What is needed: A precise reproduction of every record below is needed, minus the pictures.

..............................

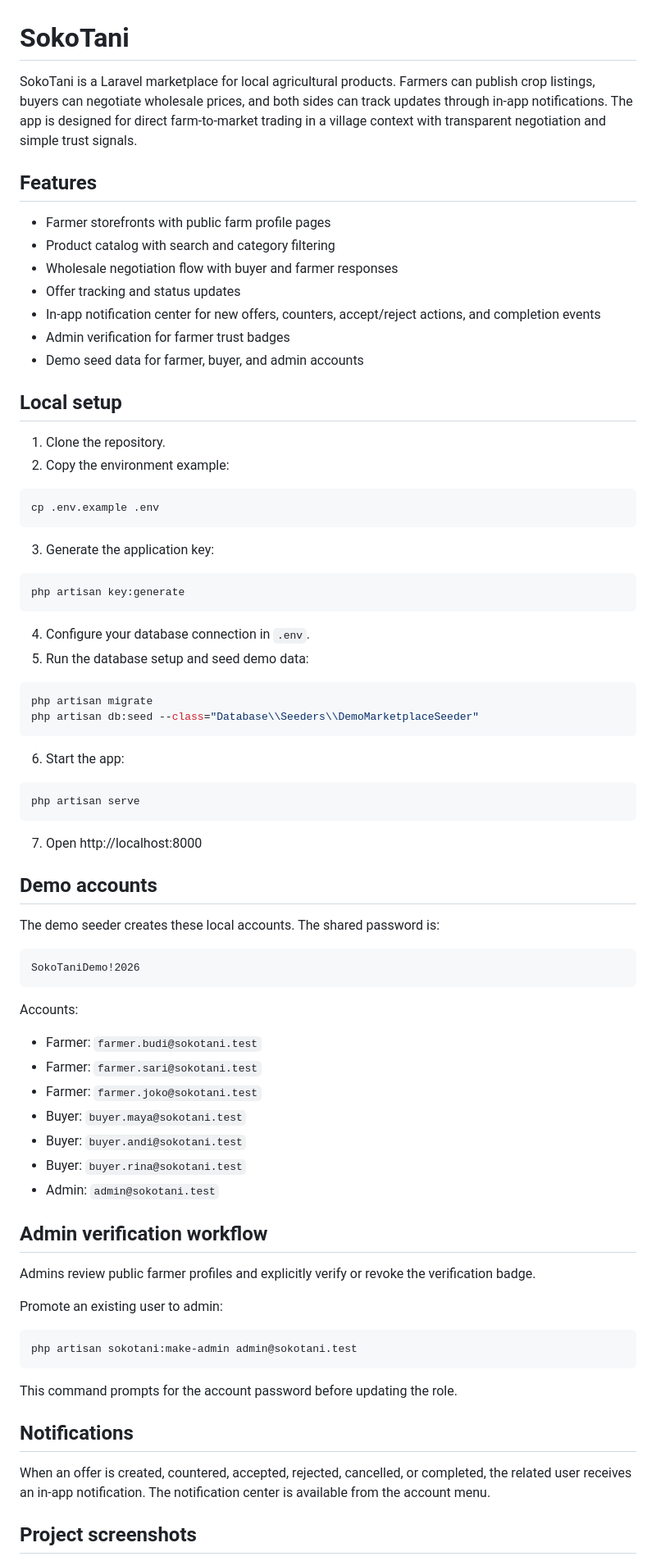
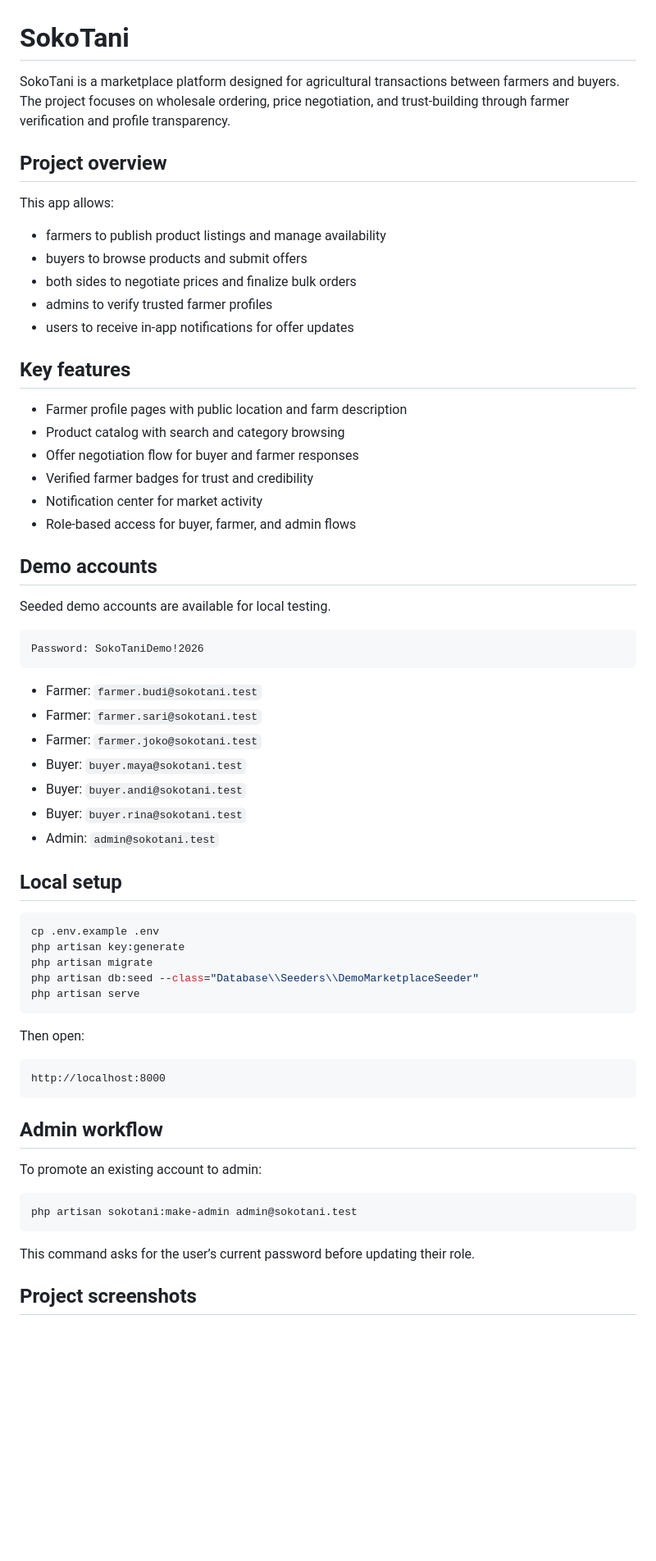
Before and after one commit to Pendeks/sokotani, a Markdown page: README.md, the part around one of its changes. Shown at 82% size. GitHub-like rendering; blank space fills up the shorter version.

Commit message:
Refactor code structure for improved readability and maintainability

````diff
--- a/README.md
+++ b/README.md
@@ -1,57 +1,33 @@
 # SokoTani
 
-SokoTani is a Laravel marketplace for local agricultural products. Farmers can publish crop listings, buyers can negotiate wholesale prices, and both sides can track updates through in-app notifications. The app is designed for direct farm-to-market trading in a village context with transparent negotiation and simple trust signals.
+SokoTani is a marketplace platform designed for agricultural transactions between farmers and buyers. The project focuses on wholesale ordering, price negotiation, and trust-building through farmer verification and profile transparency.
 
-## Features
+## Project overview
 
-- Farmer storefronts with public farm profile pages
-- Product catalog with search and category filtering
-- Wholesale negotiation flow with buyer and farmer responses
-- Offer tracking and status updates
-- In-app notification center for new offers, counters, accept/reject actions, and completion events
-- Admin verification for farmer trust badges
-- Demo seed data for farmer, buyer, and admin accounts
+This app allows:
 
-## Local setup
+- farmers to publish product listings and manage availability
+- buyers to browse products and submit offers
+- both sides to negotiate prices and finalize bulk orders
+- admins to verify trusted farmer profiles
+- users to receive in-app notifications for offer updates
 
-1. Clone the repository.
-2. Copy the environment example:
+## Key features
 
-```bash
-cp .env.example .env
-```
-
-3. Generate the application key:
-
-```bash
-php artisan key:generate
-```
-
-4. Configure your database connection in `.env`.
-5. Run the database setup and seed demo data:
-
-```bash
-php artisan migrate
-php artisan db:seed --class="Database\\Seeders\\DemoMarketplaceSeeder"
-```
-
-6. Start the app:
-
-```bash
-php artisan serve
-```
-
-7. Open http://localhost:8000
+- Farmer profile pages with public location and farm description
+- Product catalog with search and category browsing
+- Offer negotiation flow for buyer and farmer responses
+- Verified farmer badges for trust and credibility
+- Notification center for market activity
+- Role-based access for buyer, farmer, and admin flows
 
 ## Demo accounts
 
-The demo seeder creates these local accounts. The shared password is:
+Seeded demo accounts are available for local testing.
 
 ```text
-SokoTaniDemo!2026
+Password: SokoTaniDemo!2026
 ```
-
-Accounts:
 
 - Farmer: `farmer.budi@sokotani.test`
 - Farmer: `farmer.sari@sokotani.test`
@@ -61,21 +37,31 @@ Accounts:
 - Buyer: `buyer.rina@sokotani.test`
 - Admin: `admin@sokotani.test`
 
-## Admin verification workflow
+## Local setup
 
-Admins review public farmer profiles and explicitly verify or revoke the verification badge.
+```bash
+cp .env.example .env
+php artisan key:generate
+php artisan migrate
+php artisan db:seed --class="Database\\Seeders\\DemoMarketplaceSeeder"
+php artisan serve
+```
 
-Promote an existing user to admin:
+Then open:
+
+```text
+http://localhost:8000
+```
+
+## Admin workflow
+
+To promote an existing account to admin:
 
 ```bash
 php artisan sokotani:make-admin admin@sokotani.test
 ```
 
-This command prompts for the account password before updating the role.
-
-## Notifications
-
-When an offer is created, countered, accepted, rejected, cancelled, or completed, the related user receives an in-app notification. The notification center is available from the account menu.
+This command asks for the user’s current password before updating their role.
 
 ## Project screenshots
 
````
Also changed, not shown: other parts of README.md (+7 -7 lines), docs/screenshots/farmer.png (added), docs/screenshots/home.png (added), docs/screenshots/product.png (added).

..............................

Written response:
Before and after one commit to Pendeks/sokotani, a Markdown page: README.md, the part around one of its changes. Shown at 82% size. GitHub-like rendering; blank space fills up the shorter version.

Commit message:
Refactor code structure for improved readability and maintainability

````diff
--- a/README.md
+++ b/README.md
@@ -1,57 +1,33 @@
 # SokoTani
 
-SokoTani is a Laravel marketplace for local agricultural products. Farmers can publish crop listings, buyers can negotiate wholesale prices, and both sides can track updates through in-app notifications. The app is designed for direct farm-to-market trading in a village context with transparent negotiation and simple trust signals.
+SokoTani is a marketplace platform designed for agricultural transactions between farmers and buyers. The project focuses on wholesale ordering, price negotiation, and trust-building through farmer verification and profile transparency.
 
-## Features
+## Project overview
 
-- Farmer storefronts with public farm profile pages
-- Product catalog with search and category filtering
-- Wholesale negotiation flow with buyer and farmer responses
-- Offer tracking and status updates
-- In-app notification center for new offers, counters, accept/reject actions, and completion events
-- Admin verification for farmer trust badges
-- Demo seed data for farmer, buyer, and admin accounts
+This app allows:
 
-## Local setup
+- farmers to publish product listings and manage availability
+- buyers to browse products and submit offers
+- both sides to negotiate prices and finalize bulk orders
+- admins to verify trusted farmer profiles
+- users to receive in-app notifications for offer updates
 
-1. Clone the repository.
-2. Copy the environment example:
+## Key features
 
-```bash
-cp .env.example .env
-```
-
-3. Generate the application key:
-
-```bash
-php artisan key:generate
-```
-
-4. Configure your database connection in `.env`.
-5. Run the database setup and seed demo data:
-
-```bash
-php artisan migrate
-php artisan db:seed --class="Database\\Seeders\\DemoMarketplaceSeeder"
-```
-
-6. Start the app:
-
-```bash
-php artisan serve
-```
-
-7. Open http://localhost:8000
+- Farmer profile pages with public location and farm description
+- Product catalog with search and category browsing
+- Offer negotiation flow for buyer and farmer responses
+- Verified farmer badges for trust and credibility
+- Notification center for market activity
+- Role-based access for buyer, farmer, and admin flows
 
 ## Demo accounts
 
-The demo seeder creates these local accounts. The shared password is:
+Seeded demo accounts are available for local testing.
 
 ```text
-SokoTaniDemo!2026
+Password: SokoTaniDemo!2026
 ```
-
-Accounts:
 
 - Farmer: `farmer.budi@sokotani.test`
 - Farmer: `farmer.sari@sokotani.test`
@@ -61,21 +37,31 @@ Accounts:
 - Buyer: `buyer.rina@sokotani.test`
 - Admin: `admin@sokotani.test`
 
-## Admin verification workflow
+## Local setup
 
-Admins review public farmer profiles and explicitly verify or revoke the verification badge.
+```bash
+cp .env.example .env
+php artisan key:generate
+php artisan migrate
+php artisan db:seed --class="Database\\Seeders\\DemoMarketplaceSeeder"
+php artisan serve
+```
 
-Promote an existing user to admin:
+Then open:
+
+```text
+http://localhost:8000
+```
+
+## Admin workflow
+
+To promote an existing account to admin:
 
 ```bash
 php artisan sokotani:make-admin admin@sokotani.test
 ```
 
-This command prompts for the account password before updating the role.
-
-## Notifications
-
-When an offer is created, countered, accepted, rejected, cancelled, or completed, the related user receives an in-app notification. The notification center is available from the account menu.
+This command asks for the user’s current password before updating their role.
 
 ## Project screenshots
 
````
Also changed, not shown: other parts of README.md (+7 -7 lines), docs/screenshots/farmer.png (added), docs/screenshots/home.png (added), docs/screenshots/product.png (added).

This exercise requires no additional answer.